# Exercise directions
For each line of the data below, copy it if it holds the word "áudio".

Structured diff data:
◆ ◆ ◆ ◆

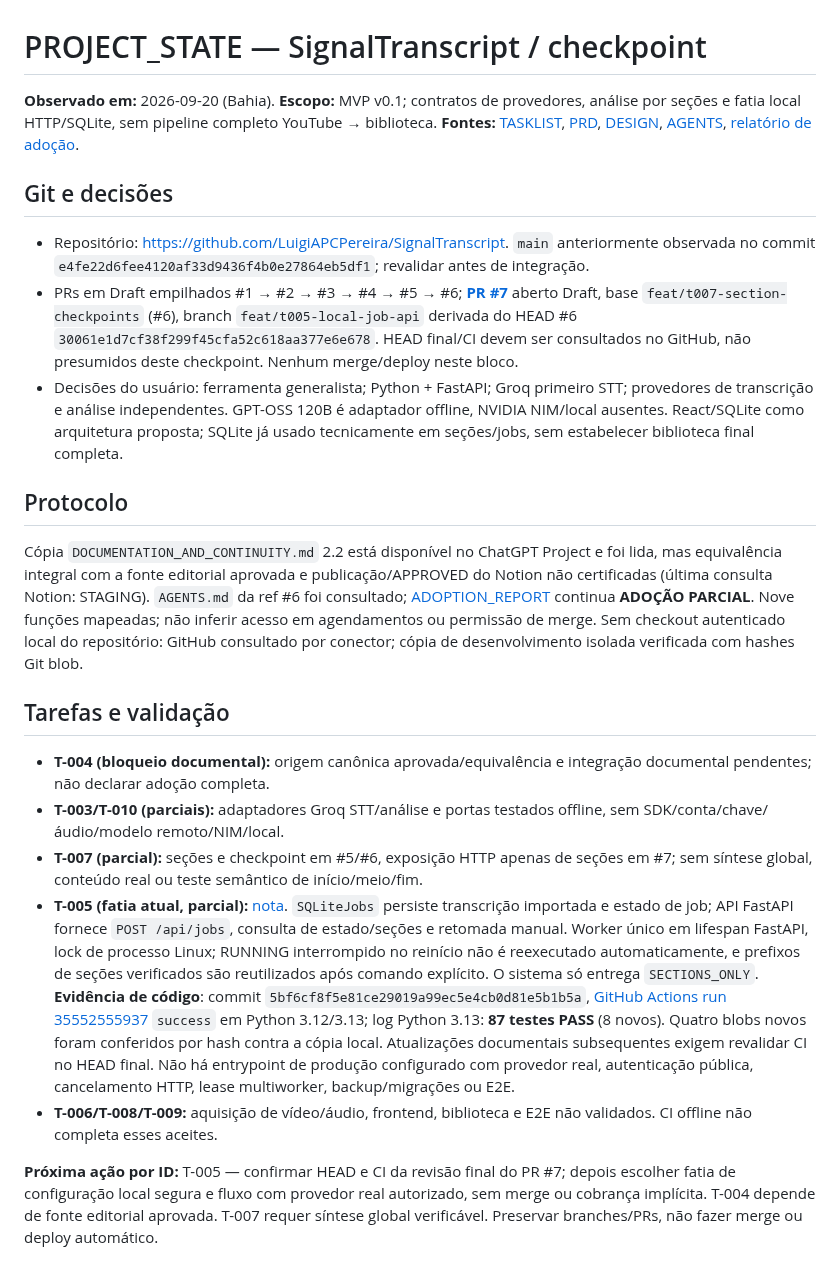
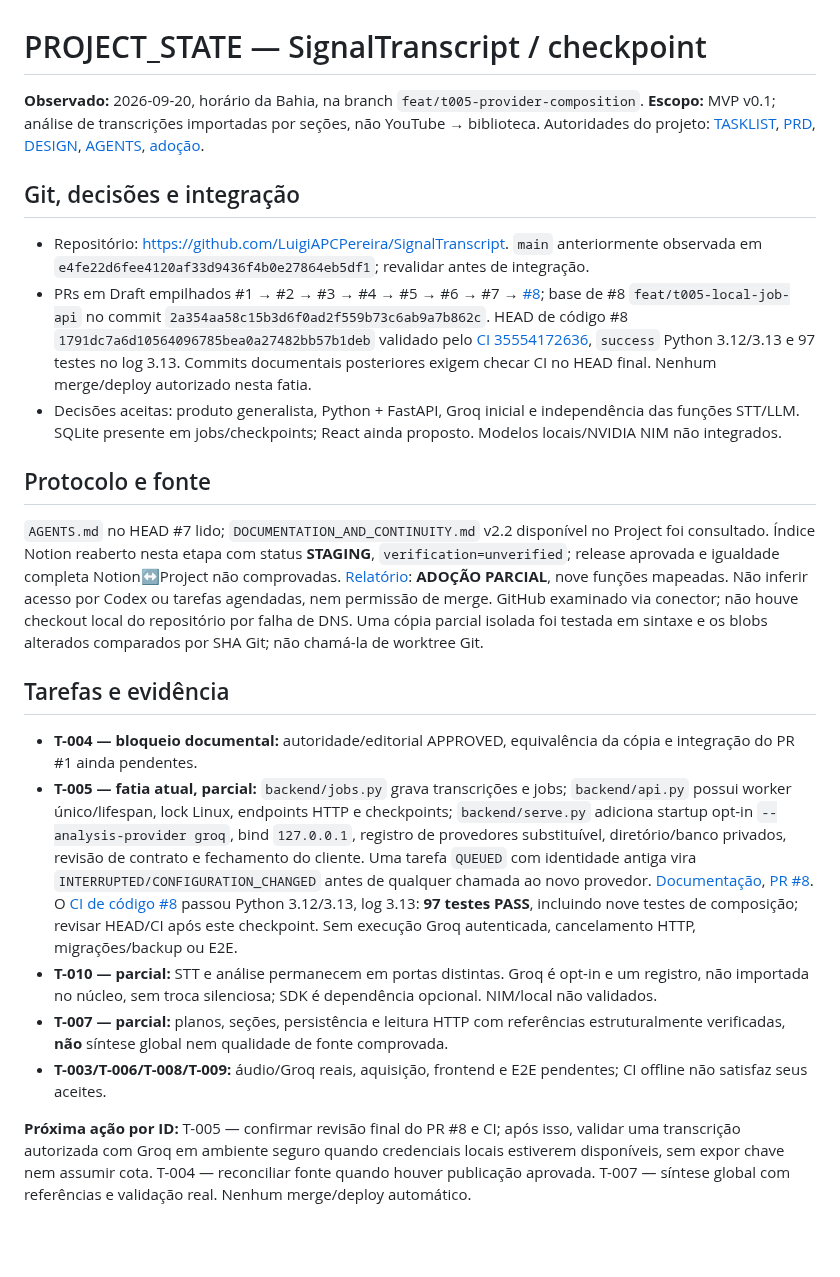
Before and after one commit to LuigiAPCPereira/SignalTranscript, a Markdown page: PROJECT_STATE.md, the part around the change. Drawn GitHub-style; blank space fills up the shorter version.

Commit message:
docs(t005): checkpoint local composition PR8 and remaining gates

```diff
--- a/PROJECT_STATE.md
+++ b/PROJECT_STATE.md
@@ -1,23 +1,23 @@
 # PROJECT_STATE — SignalTranscript / checkpoint
 
-**Observado em:** 2026-09-20 (Bahia). **Escopo:** MVP v0.1; contratos de provedores, análise por seções e fatia local HTTP/SQLite, sem pipeline completo YouTube → biblioteca. **Fontes:** [TASKLIST](TASKLIST.md), [PRD](PRD.md), [DESIGN](DESIGN.md), [AGENTS](AGENTS.md), [relatório de adoção](docs/ADOPTION_REPORT.md).
+**Observado:** 2026-09-20, horário da Bahia, na branch `feat/t005-provider-composition`. **Escopo:** MVP v0.1; análise de transcrições importadas por seções, não YouTube → biblioteca. Autoridades do projeto: [TASKLIST](TASKLIST.md), [PRD](PRD.md), [DESIGN](DESIGN.md), [AGENTS](AGENTS.md), [adoção](docs/ADOPTION_REPORT.md).
 
-## Git e decisões
+## Git, decisões e integração
 
-- Repositório: https://github.com/LuigiAPCPereira/SignalTranscript. `main` anteriormente observada no commit `e4fe22d6fee4120af33d9436f4b0e27864eb5df1`; revalidar antes de integração.
-- PRs em Draft empilhados #1 → #2 → #3 → #4 → #5 → #6; **[PR #7](https://github.com/LuigiAPCPereira/SignalTranscript/pull/7)** aberto Draft, base `feat/t007-section-checkpoints` (#6), branch `feat/t005-local-job-api` derivada do HEAD #6 `30061e1d7cf38f299f45cfa52c618aa377e6e678`. HEAD final/CI devem ser consultados no GitHub, não presumidos deste checkpoint. Nenhum merge/deploy neste bloco.
-- Decisões do usuário: ferramenta generalista; Python + FastAPI; Groq primeiro STT; provedores de transcrição e análise independentes. GPT-OSS 120B é adaptador offline, NVIDIA NIM/local ausentes. React/SQLite como arquitetura proposta; SQLite já usado tecnicamente em seções/jobs, sem estabelecer biblioteca final completa.
+- Repositório: https://github.com/LuigiAPCPereira/SignalTranscript. `main` anteriormente observada em `e4fe22d6fee4120af33d9436f4b0e27864eb5df1`; revalidar antes de integração.
+- PRs em Draft empilhados #1 → #2 → #3 → #4 → #5 → #6 → #7 → [#8](https://github.com/LuigiAPCPereira/SignalTranscript/pull/8); base de #8 `feat/t005-local-job-api` no commit `2a354aa58c15b3d6f0ad2f559b73c6ab9a7b862c`. HEAD de código #8 `1791dc7a6d10564096785bea0a27482bb57b1deb` validado pelo [CI 35554172636](https://github.com/LuigiAPCPereira/SignalTranscript/actions/runs/35554172636), `success` Python 3.12/3.13 e 97 testes no log 3.13. Commits documentais posteriores exigem checar CI no HEAD final. Nenhum merge/deploy autorizado nesta fatia.
+- Decisões aceitas: produto generalista, Python + FastAPI, Groq inicial e independência das funções STT/LLM. SQLite presente em jobs/checkpoints; React ainda proposto. Modelos locais/NVIDIA NIM não integrados.
 
-## Protocolo
+## Protocolo e fonte
 
-Cópia `DOCUMENTATION_AND_CONTINUITY.md` 2.2 está disponível no ChatGPT Project e foi lida, mas equivalência integral com a fonte editorial aprovada e publicação/APPROVED do Notion não certificadas (última consulta Notion: STAGING). `AGENTS.md` da ref #6 foi consultado; [ADOPTION_REPORT](docs/ADOPTION_REPORT.md) continua **ADOÇÃO PARCIAL**. Nove funções mapeadas; não inferir acesso em agendamentos ou permissão de merge. Sem checkout autenticado local do repositório: GitHub consultado por conector; cópia de desenvolvimento isolada verificada com hashes Git blob.
+`AGENTS.md` no HEAD #7 lido; `DOCUMENTATION_AND_CONTINUITY.md` v2.2 disponível no Project foi consultado. Índice Notion reaberto nesta etapa com status **STAGING**, `verification=unverified`; release aprovada e igualdade completa Notion↔Project não comprovadas. [Relatório](docs/ADOPTION_REPORT.md): **ADOÇÃO PARCIAL**, nove funções mapeadas. Não inferir acesso por Codex ou tarefas agendadas, nem permissão de merge. GitHub examinado via conector; não houve checkout local do repositório por falha de DNS. Uma cópia parcial isolada foi testada em sintaxe e os blobs alterados comparados por SHA Git; não chamá-la de worktree Git.
 
-## Tarefas e validação
+## Tarefas e evidência
 
-- **T-004 (bloqueio documental):** origem canônica aprovada/equivalência e integração documental pendentes; não declarar adoção completa.
-- **T-003/T-010 (parciais):** adaptadores Groq STT/análise e portas testados offline, sem SDK/conta/chave/áudio/modelo remoto/NIM/local.
-- **T-007 (parcial):** seções e checkpoint em #5/#6, exposição HTTP apenas de seções em #7; sem síntese global, conteúdo real ou teste semântico de início/meio/fim.
-- **T-005 (fatia atual, parcial):** [nota](docs/T005_LOCAL_JOB_API.md). `SQLiteJobs` persiste transcrição importada e estado de job; API FastAPI fornece `POST /api/jobs`, consulta de estado/seções e retomada manual. Worker único em lifespan FastAPI, lock de processo Linux; RUNNING interrompido no reinício não é reexecutado automaticamente, e prefixos de seções verificados são reutilizados após comando explícito. O sistema só entrega `SECTIONS_ONLY`. **Evidência de código**: commit `5bf6cf8f5e81ce29019a99ec5e4cb0d81e5b1b5a`, [GitHub Actions run 35552555937](https://github.com/LuigiAPCPereira/SignalTranscript/actions/runs/35552555937) `success` em Python 3.12/3.13; log Python 3.13: **87 testes PASS** (8 novos). Quatro blobs novos foram conferidos por hash contra a cópia local. Atualizações documentais subsequentes exigem revalidar CI no HEAD final. Não há entrypoint de produção configurado com provedor real, autenticação pública, cancelamento HTTP, lease multiworker, backup/migrações ou E2E.
-- **T-006/T-008/T-009:** aquisição de vídeo/áudio, frontend, biblioteca e E2E não validados. CI offline não completa esses aceites.
+- **T-004 — bloqueio documental:** autoridade/editorial APPROVED, equivalência da cópia e integração do PR #1 ainda pendentes.
+- **T-005 — fatia atual, parcial:** `backend/jobs.py` grava transcrições e jobs; `backend/api.py` possui worker único/lifespan, lock Linux, endpoints HTTP e checkpoints; `backend/serve.py` adiciona startup opt-in `--analysis-provider groq`, bind `127.0.0.1`, registro de provedores substituível, diretório/banco privados, revisão de contrato e fechamento do cliente. Uma tarefa `QUEUED` com identidade antiga vira `INTERRUPTED/CONFIGURATION_CHANGED` antes de qualquer chamada ao novo provedor. [Documentação](docs/T005_LOCAL_RUNTIME.md), [PR #8](https://github.com/LuigiAPCPereira/SignalTranscript/pull/8). O [CI de código #8](https://github.com/LuigiAPCPereira/SignalTranscript/actions/runs/35554172636) passou Python 3.12/3.13, log 3.13: **97 testes PASS**, incluindo nove testes de composição; revisar HEAD/CI após este checkpoint. Sem execução Groq autenticada, cancelamento HTTP, migrações/backup ou E2E.
+- **T-010 — parcial:** STT e análise permanecem em portas distintas. Groq é opt-in e um registro, não importada no núcleo, sem troca silenciosa; SDK é dependência opcional. NIM/local não validados.
+- **T-007 — parcial:** planos, seções, persistência e leitura HTTP com referências estruturalmente verificadas, **não** síntese global nem qualidade de fonte comprovada.
+- **T-003/T-006/T-008/T-009:** áudio/Groq reais, aquisição, frontend e E2E pendentes; CI offline não satisfaz seus aceites.
 
-**Próxima ação por ID:** T-005 — confirmar HEAD e CI da revisão final do PR #7; depois escolher fatia de configuração local segura e fluxo com provedor real autorizado, sem merge ou cobrança implícita. T-004 depende de fonte editorial aprovada. T-007 requer síntese global verificável. Preservar branches/PRs, não fazer merge ou deploy automático.
+**Próxima ação por ID:** T-005 — confirmar revisão final do PR #8 e CI; após isso, validar uma transcrição autorizada com Groq em ambiente seguro quando credenciais locais estiverem disponíveis, sem expor chave nem assumir cota. T-004 — reconciliar fonte quando houver publicação aprovada. T-007 — síntese global com referências e validação real. Nenhum merge/deploy automático.
```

◆ ◆ ◆ ◆

# Answer box
-- **T-003/T-010 (parciais):** adaptadores Groq STT/análise e portas testados offline, sem SDK/conta/chave/áudio/modelo remoto/NIM/local.
-- **T-006/T-008/T-009:** aquisição de vídeo/áudio, frontend, biblioteca e E2E não validados. CI offline não completa esses aceites.
+- **T-003/T-006/T-008/T-009:** áudio/Groq reais, aquisição, frontend e E2E pendentes; CI offline não satisfaz seus aceites.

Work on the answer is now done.